Meanwhile overseas in the US, the methodology of the term “Ambiente” or “Enviroment” became theorised through essays by Allan Kaprow, entering the decade of the 1960s, where spatial art became an established artistic trend. Fontana’s following “Ambienti Spaziali”, or “Spatial Environments”, are commissioned, for the first time, by the American art museum the “Walker Art Center” in Minneapolis, in 1966. Simply titled “Ambiente Spaziale” (1966) the work represented the artist’s first serious and comprehensive study in the context of the wider acknowledgement of the art community. Lucio Fontana created these environmental installations up until the year of his death in 1968. Following acclaimed presentations at the Stedelijk Museum Amsterdam in 1967, the last “Ambiente Spaziale” was inaugurated at Documenta 4 in Kassel in 1968.

Due to the fact that the “Ambienti Spaziali”, or “Spatial Environments” were temporary installations, almost all but one, were destroyed after their exhibitions. Today, the nature of this series of works remains alive in their historical documentation and contemporary reconstruction, as seen in efforts such as in the 2017 “Ambienti/Environments” at Pirelli HangarBicocca in collaboration with the “Fondazione Lucio Fontana”. This factor may have also greatly contributed to the fact that they often remain unrecognised within Fontana’s iconic artistic legacy. Nevertheless, his landmark contribution to the evolution of installation, light and conceptual art continues to live on in the inherited understanding of Spatialism within the works of contemporary figures such as Yayoi Kusama, or James Turrell.

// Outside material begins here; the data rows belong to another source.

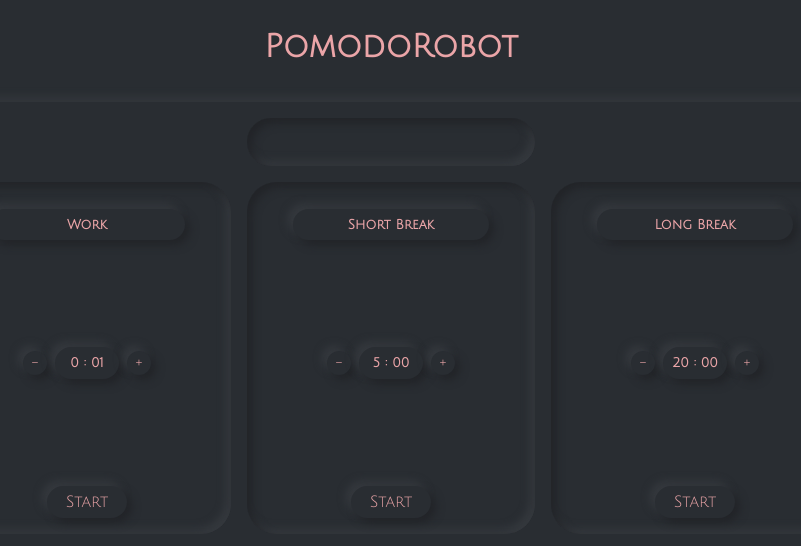
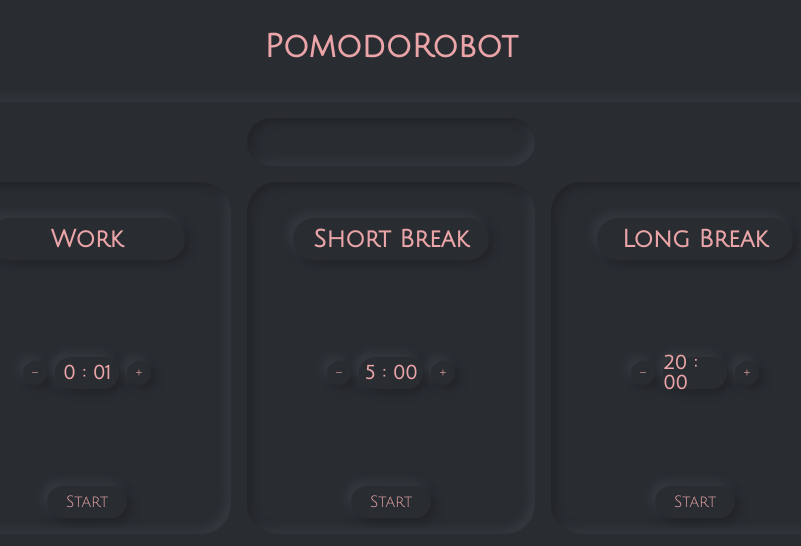
Before and after one commit to mattdeann/pomodoro, a React (Create React App) app: page / in a window 1280 px wide. Shown: the top 546 px of the page, without its empty margins (249-1050 px from the left). Built offline with nearby package versions, Linux system fonts and the light colour scheme.

Commit message:
Catch up branch

```diff
--- a/src/Timers/Timer.css
+++ b/src/Timers/Timer.css
@@ -15,7 +15,6 @@
   display: flex;
   justify-content: center;
   width: 70%;
-  font-size: smaller;
   padding: 0.5rem;
   margin-bottom: 0;
   border-radius: 30px;
@@ -29,7 +28,6 @@
 }
 
 .duration {
-  font-size: small;
   height: 2rem;
   width: 4rem;
   margin-left: 0.5rem;
--- a/src/TimersBox/TimersBox.js
+++ b/src/TimersBox/TimersBox.js
@@ -86,9 +86,9 @@ class TimersBox extends React.Component {
   }
 
   render() {
-    const formattedWork = this.formatTime(this.state.workTime);
-    const formattedShort = this.formatTime(this.state.shortTime);
-    const formattedLong = this.formatTime(this.state.longTime);
+    const formattedWork = this.formatTime(this.state.workTime)
+    const formattedShort = this.formatTime(this.state.shortTime)
+    const formattedLong = this.formatTime(this.state.longTime)
     const dots = this.renderDots()
 
     return (
```
Also changed, not shown: 1 other file (tests, documents, lock files or other folders).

Ambiente spaziale con neon, 1967. Photographic documentation of the artwork presented at the exhibition “Lucio Fontana – Concetti spaziali,” Stedelijk Museum Amsterdam, 1967. Photo: Stedelijk Museum Amsterdam.

Lucio Fontana, Venice Biennale XXXIII, 1966 © Hulton Archive/Getty Images © Lucio Fontana/SIAE/DACS, London 2014